Make an effective handover to the responsible person

Control measure knowledge

Competent management of the closure of the incident is just as important as the initial actions of an incident commander on arrival. This includes:

  • Facilitating proper handovers as the incident reduces in size
  • Continued vigilance regarding the hazards that continue to exist or newly emerge
  • Ensuring that site occupiers, neighbours and others who have been affected by the incident are kept appropriately informed

At the closure of the response phase to some operational incidents, residual hazards may exist that could cause harm to others if not properly managed. There may be control measures implemented by the fire service to reduce risk that will need to be maintained post incident. These could include immediate threats to safety, security of premises or environmental risks.

At some incidents a responsible person or body will be present to whom the management of these risks can be transferred. The risks may have a wider impact on the public or occupiers of neighbouring premises. There could also be no obvious way of maintaining control measures after fire service resources leave the incident.

Where there is a responsible person or body a formal handover of responsibility for the management of risk should be undertaken and a record made; this record may include the following:

  • Responsible person's details and time and date of the handover
  • Identification of hazards and measures to ensure health and safety arrangements are maintained
  • Security issues, particularly where premises are left vulnerable, and the need to communicate with persons accepting responsibility
  • Logging decisions made by the incident commander
  • Formal acceptance of responsibility by the responsible person

The fire service may need to secure the personal effects and valuables of persons involved in the incident and ensure that these are handed over to the appropriate authorities. A record should be made of items recovered by the fire service and to whom these were handed prior to leaving the incident.

See National Operational Guidance: Incident command

See Joint Doctrine: The Interoperability Framework, Joint Decision Making model

Strategic actions

Fire and rescue services should:
  • Have procedures for handing over responsibility for the safe management of incidents to a responsible person or body
  • Have procedures to secure premises and maintain control measures at incidents where no responsible person can be identified
  • Ensure that hazards are identified when handing over responsibility for safety to the responsible person
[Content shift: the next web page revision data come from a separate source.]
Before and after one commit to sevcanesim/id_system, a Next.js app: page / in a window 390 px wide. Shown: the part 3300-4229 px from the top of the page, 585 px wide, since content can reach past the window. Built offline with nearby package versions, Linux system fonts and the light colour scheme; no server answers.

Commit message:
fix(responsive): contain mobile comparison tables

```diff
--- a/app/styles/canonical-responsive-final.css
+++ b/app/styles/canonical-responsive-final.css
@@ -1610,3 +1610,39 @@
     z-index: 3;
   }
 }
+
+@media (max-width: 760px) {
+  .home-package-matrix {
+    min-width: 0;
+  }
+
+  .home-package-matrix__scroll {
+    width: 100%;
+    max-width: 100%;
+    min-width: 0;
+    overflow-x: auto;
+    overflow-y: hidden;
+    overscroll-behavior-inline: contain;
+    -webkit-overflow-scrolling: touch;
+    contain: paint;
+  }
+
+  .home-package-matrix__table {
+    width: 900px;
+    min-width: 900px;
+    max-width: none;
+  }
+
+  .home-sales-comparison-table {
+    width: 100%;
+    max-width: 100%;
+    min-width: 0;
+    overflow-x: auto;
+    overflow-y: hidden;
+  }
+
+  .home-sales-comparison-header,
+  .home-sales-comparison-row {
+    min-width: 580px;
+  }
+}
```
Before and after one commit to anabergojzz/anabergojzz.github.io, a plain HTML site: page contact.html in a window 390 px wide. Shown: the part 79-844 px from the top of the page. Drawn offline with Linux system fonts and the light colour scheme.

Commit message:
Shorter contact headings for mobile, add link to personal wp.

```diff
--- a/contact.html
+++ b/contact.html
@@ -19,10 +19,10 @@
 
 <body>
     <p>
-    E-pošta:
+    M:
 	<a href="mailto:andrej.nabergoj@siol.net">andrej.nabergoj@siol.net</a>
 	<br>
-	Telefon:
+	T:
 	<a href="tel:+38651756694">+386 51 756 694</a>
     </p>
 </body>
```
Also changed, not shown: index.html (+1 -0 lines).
Tactical actions

Incident commanders should:
  • Report any safety critical issues to every person affected by the incident before leaving the scene
  • Take measures to secure premises where no responsible person can be identified
  • Ensure that hazards and risk controls are identified when handing over safety to the responsible person